The Last Trump
"We cannot go to the Book of Revelation and say that the voice of the seventh angel (Revelation 11:15) is the last trump. In the first century, the last trump (shofar) meant a specific day in the year. In Judaism, there are three trumpets (shofarim) that have a name. They are the first trump, the last trump, and the great trump. Each one of these trumpets indicates a specific day in the Jewish year. The first trump is blown on the Feast of Shavuot (Pentecost) (Exodus [Shemot] 19:19). It proclaimed that G-d had betrothed Himself to Israel. The last trump is synonymous with Rosh HaShanah, according to Theodore Gaster in his book, Festivals of the Jewish Year, in his chapter on Rosh HaShanah. Herman Kieval also states the same thing in his book, The High Holy Days (Volume I, Rosh HaShanah, Chapter 5, Footnote 11), in the chapter on the shofar. The great trumpet is blown on Yom Kippur, which will herald the return of the Messiah Yeshua back to earth (Matthew [Mattityahu] 24:31)."

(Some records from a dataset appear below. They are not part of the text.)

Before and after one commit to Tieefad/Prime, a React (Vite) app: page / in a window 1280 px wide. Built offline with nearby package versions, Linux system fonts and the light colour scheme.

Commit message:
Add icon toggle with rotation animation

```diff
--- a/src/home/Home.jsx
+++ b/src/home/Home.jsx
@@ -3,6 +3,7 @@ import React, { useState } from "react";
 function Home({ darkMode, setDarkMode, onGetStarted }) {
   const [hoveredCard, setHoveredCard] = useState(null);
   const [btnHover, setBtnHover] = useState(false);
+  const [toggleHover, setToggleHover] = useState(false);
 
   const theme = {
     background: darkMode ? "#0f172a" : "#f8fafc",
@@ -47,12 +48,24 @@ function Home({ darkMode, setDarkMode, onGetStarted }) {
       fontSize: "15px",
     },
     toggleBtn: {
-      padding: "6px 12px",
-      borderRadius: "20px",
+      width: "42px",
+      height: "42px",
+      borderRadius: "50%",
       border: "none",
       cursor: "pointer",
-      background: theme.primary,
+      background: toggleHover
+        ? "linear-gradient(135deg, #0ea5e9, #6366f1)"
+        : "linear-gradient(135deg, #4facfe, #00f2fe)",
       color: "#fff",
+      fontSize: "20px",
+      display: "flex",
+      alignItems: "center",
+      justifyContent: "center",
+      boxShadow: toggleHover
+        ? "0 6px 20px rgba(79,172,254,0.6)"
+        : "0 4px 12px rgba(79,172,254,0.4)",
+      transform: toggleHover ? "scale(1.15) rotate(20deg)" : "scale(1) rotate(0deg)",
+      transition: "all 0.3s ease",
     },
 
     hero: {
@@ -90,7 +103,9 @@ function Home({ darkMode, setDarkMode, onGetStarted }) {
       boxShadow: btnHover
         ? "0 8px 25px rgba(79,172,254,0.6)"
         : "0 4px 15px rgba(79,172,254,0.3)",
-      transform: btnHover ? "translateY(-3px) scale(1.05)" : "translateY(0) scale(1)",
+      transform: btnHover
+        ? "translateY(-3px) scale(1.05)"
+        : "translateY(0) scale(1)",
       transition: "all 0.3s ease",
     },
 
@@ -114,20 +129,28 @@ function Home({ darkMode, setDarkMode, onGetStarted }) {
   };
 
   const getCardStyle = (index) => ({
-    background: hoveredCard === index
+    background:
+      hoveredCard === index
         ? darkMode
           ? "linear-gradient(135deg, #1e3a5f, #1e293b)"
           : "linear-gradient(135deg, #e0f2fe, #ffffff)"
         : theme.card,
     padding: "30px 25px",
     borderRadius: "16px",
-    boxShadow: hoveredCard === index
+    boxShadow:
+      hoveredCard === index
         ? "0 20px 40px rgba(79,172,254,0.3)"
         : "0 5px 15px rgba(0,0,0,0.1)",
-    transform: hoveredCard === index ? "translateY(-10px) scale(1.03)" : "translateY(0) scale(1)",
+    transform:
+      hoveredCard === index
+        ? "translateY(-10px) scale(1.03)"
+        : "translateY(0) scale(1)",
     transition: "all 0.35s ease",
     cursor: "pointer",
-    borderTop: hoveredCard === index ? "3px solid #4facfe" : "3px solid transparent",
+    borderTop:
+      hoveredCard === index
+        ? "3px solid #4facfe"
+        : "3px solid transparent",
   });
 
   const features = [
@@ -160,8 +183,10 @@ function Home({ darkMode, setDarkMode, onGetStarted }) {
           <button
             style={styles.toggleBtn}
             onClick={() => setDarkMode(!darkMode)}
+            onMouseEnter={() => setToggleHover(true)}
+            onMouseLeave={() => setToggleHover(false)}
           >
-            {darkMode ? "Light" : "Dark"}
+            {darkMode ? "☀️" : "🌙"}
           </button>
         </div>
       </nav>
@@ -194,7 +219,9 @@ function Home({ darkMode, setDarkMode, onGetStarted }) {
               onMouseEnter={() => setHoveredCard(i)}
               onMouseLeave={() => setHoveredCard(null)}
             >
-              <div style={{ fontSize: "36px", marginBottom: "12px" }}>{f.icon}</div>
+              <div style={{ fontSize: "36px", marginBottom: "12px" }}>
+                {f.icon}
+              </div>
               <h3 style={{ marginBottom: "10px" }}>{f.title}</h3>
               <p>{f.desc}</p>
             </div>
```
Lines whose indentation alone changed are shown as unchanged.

(Hebraic Heritage Ministries, http://www.geocities.com/Heartland/2175/)
(Lev 23:24 KJV) Speak unto the children of Israel, saying, In the seventh month, in the first day of the month, shall ye have a sabbath, a memorial of blowing of trumpets, an holy convocation.
(Num 29:1 KJV) And in the seventh month, on the first day of the month, ye shall have an holy convocation; ye shall do no servile work: it is a day of blowing the trumpets unto you.
According to Num 10:10, Israel was to blow a trumpet at the beginning of each month. Since the Mosaic festival year was seven months long, the seventh month (Tishri) was the last month for a festival trumpet. This day, the first day of Tishri, which was the start of the Jewish civil year, was known as Rosh haShanah (the Feast of Trumpets or the Day of Trumpets). "The last month in the seven months' series was always sounded on this New Moon Day. This made it the final trumpets' day." (Ernest L. Martin, The Star that Astonished the World, (c)1996, pg 95)
Martin further signifies this day by relying on the work of Theodor Gaster and his book titled "Festivals of the Jewish Year." It is stated that early Jews recognized the Day of Trumpets as a type of memorial day. More than our modern versions of the holiday, it was instead a day that was symbolic of the time "when the dead return to rejoin their descendants at the beginning of the year." Martin also quotes Gaster in saying that this was "the time that became a symbol of the Last Trump." (Martin, pg 96)
(1 Cor 15:52 KJV) In a moment, in the twinkling of an eye, at the last trump: for the trumpet shall sound, and the dead shall be raised incorruptible, and we shall be changed.
(1 Th 4:16 KJV) For the Lord himself shall descend from heaven with a shout, with the voice of the archangel, and with the trump of God: and the dead in Christ shall rise first:
It is quite possible that Paul, being Jewish himself and surely knowledgeable of the Jewish feasts and customs, was making a symbolic reference to this time of year -- the Day of Trumpets. "The 'Last Trump' of the early Jews was when the dead were remembered. And to Paul the 'Last Trump' was the time for Jesus' second advent and the resurrection of the dead." (Martin, pg 96).